By Lisa Yorkgitis Nahach
Reach me at LisaYorkgitisNahach@gmail.com.
For me, New Year’s Day doesn’t signify the end of the season, and I have no immediate plans to take down our Christmas tree. In fact, I am gazing at the twinkling lights right now.
The tree is looking a little worse for wear, but that’s okay. Our top branch broke on the way home from the tree farm, so we need to strengthen it with packing tape before replacing the angel. Yeah, we should have done that earlier — ideally, when we realized that the angel looked like a fallen cherubim and removed her. The tree also is looking crooked, but we can fix that, too. We already have straightened it at least once. (We’re used to the tree falling down, so a slight slant doesn’t bother us much.) Finally, half of a light strand doesn’t work, but I have so many lights on the tree, a casual onlooker probably can’t see the ones that don’t work. I may try to fix them, but my efforts might backfire.
I believe that the Christmas season stretches to at least Jan., 6, the day Christians officially celebrate Epiphany — the arrival of the three kings. But do I plan to take down the tree Jan. 6 or Jan. 7? Heck, no!
My reluctance to take down our tree stems partly from my parents’ example. They often kept it up long after Christmas. One year, they and my oldest sibling Susan, a schoolteacher, turned the Christmas tree into a holiday tree by replacing the ornaments with other decorations. I thought it was magical.
Mom gathered seasonal items from the house, and Susan shared items from her classroom, such as hearts. cupids, arrows, and flowers as well as leprechauns, pots of gold, rainbows, and shamrocks. I don’t remember for sure, but I think she also supplied cardboard eggs, chicks, bunnies, and baskets for Easter. She might have decorated for Presidents’ Day, too.
Believe it or not, our tree was live that year, like it always was. Dad must have picked an especially good one. It might even have been a recycled tree from our backyard. In the early years of their marriage, my parents picked some trees from nurseries that they could plant in the yard after the holiday season. Many of them later became Christmas trees once again.
Our holiday tree was a beautiful fire hazard. I keep hoping to open an envelope of pictures and find one or two photos of it. Fortunately, I have many of Susan’s classroom decorations, so one day, I will be able to have my own holiday tree.
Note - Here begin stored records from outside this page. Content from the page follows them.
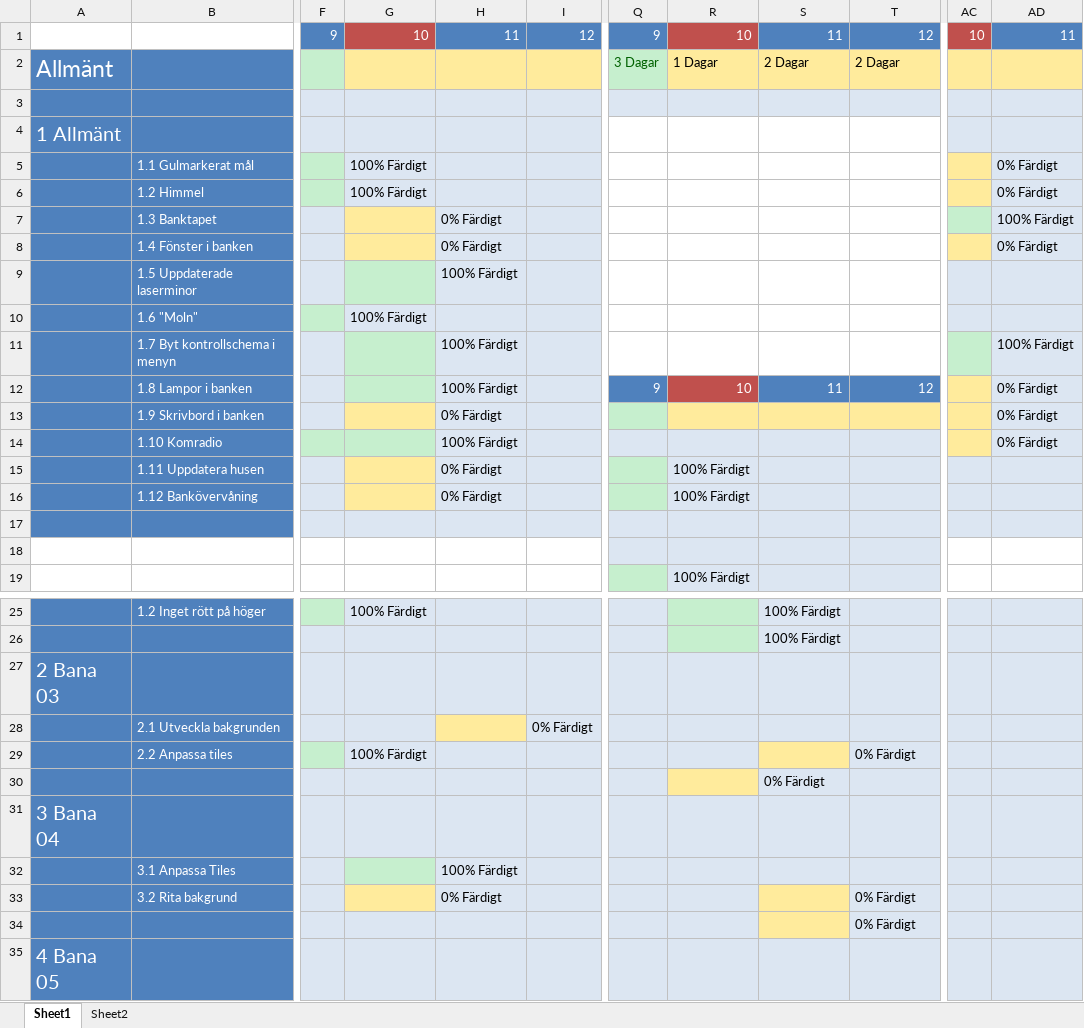
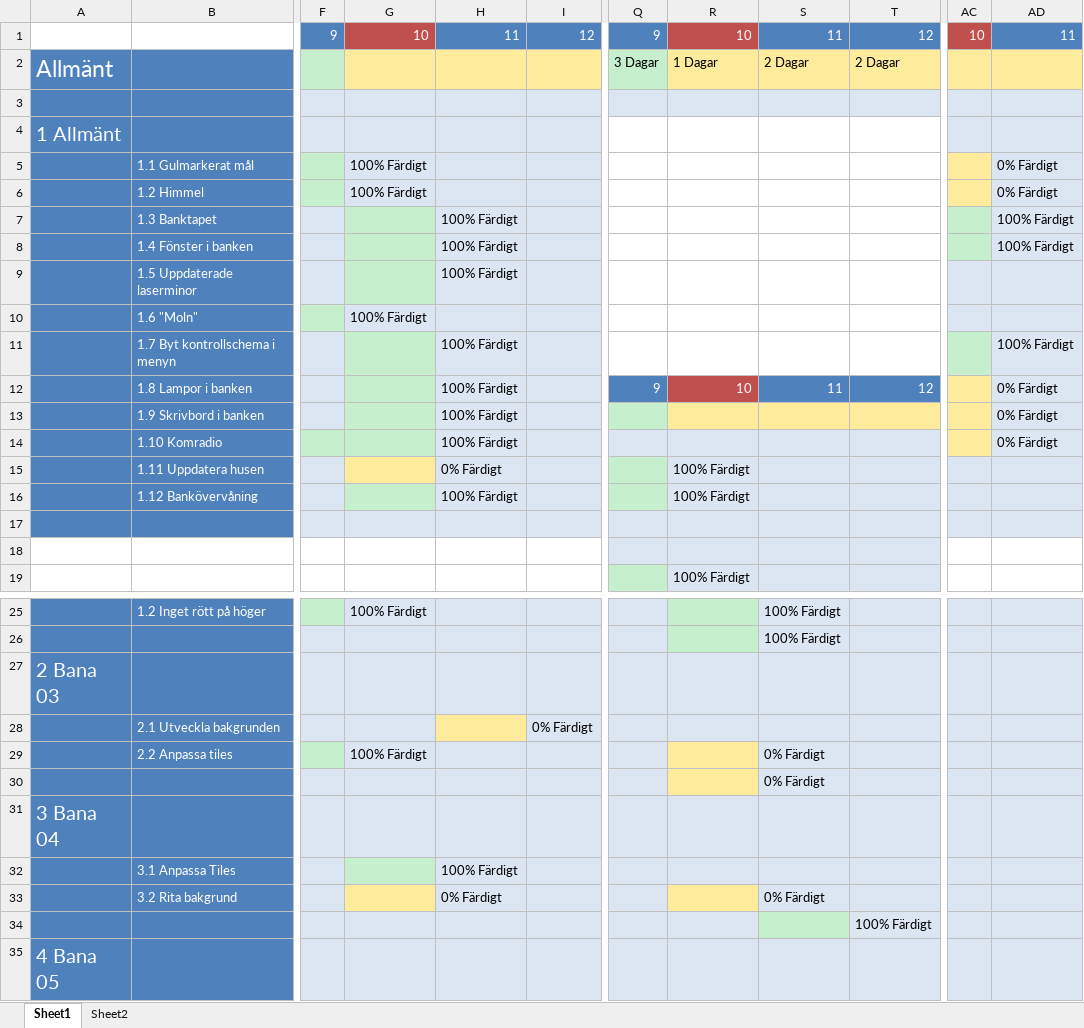
Before and after one commit to Dahlqvist/Spelprojekt1, an Excel workbook: Grafik/Planering/Grafikplanering_PT02.xlsx, sheet Sheet1, drawn as a sheet; only a part is shown, gaps mark what is left out; values as stored, in another font and other column widths than the file's, no borders; the diff names each change by its address in the sheet, - before the commit and + after, or states it on an @@ line.

Commit message:
10:35 frukost push

```diff
--- a/Grafik/Planering/Grafikplanering_PT02.xlsx (sheet Sheet1)
+++ b/Grafik/Planering/Grafikplanering_PT02.xlsx (sheet Sheet1)
-Q2 text colour: #006100
+Q2 text colour: black
-G7:G8 fill: #FFEB9C
+G7:G8 fill: #C6EFCE
-H7:H8: 0% Färdigt
+H7:H8: 100% Färdigt
-AC8 fill: #FFEB9C
+AC8 fill: #C6EFCE
-AD8: 0% Färdigt
+AD8: 100% Färdigt
-G13 fill: #FFEB9C
+G13 fill: #C6EFCE
-H13: 0% Färdigt
+H13: 100% Färdigt
-G16 fill: #FFEB9C
+G16 fill: #C6EFCE
-H16: 0% Färdigt
+H16: 100% Färdigt
-R29 fill: #DCE6F2
+R29 fill: #FFEB9C
-S29: (empty)
+S29: 0% Färdigt
-S29 fill: #FFEB9C
+S29 fill: #DCE6F2
-T29: 0% Färdigt
+T29: (empty)
-R33 fill: #DCE6F2
+R33 fill: #FFEB9C
-S33: (empty)
+S33: 0% Färdigt
-S33 fill: #FFEB9C
+S33 fill: #DCE6F2
-T33: 0% Färdigt
+T33: (empty)
-S34 fill: #FFEB9C
+S34 fill: #C6EFCE
-T34: 0% Färdigt
+T34: 100% Färdigt
```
Susan died in 1992 from natural causes. Nine years later, when I became the decorating chairman at my daughter’s elementary school, Mom and Dad sent me several boxes of her classroom decorations. Many of them enlivened the school day of a new generation of children.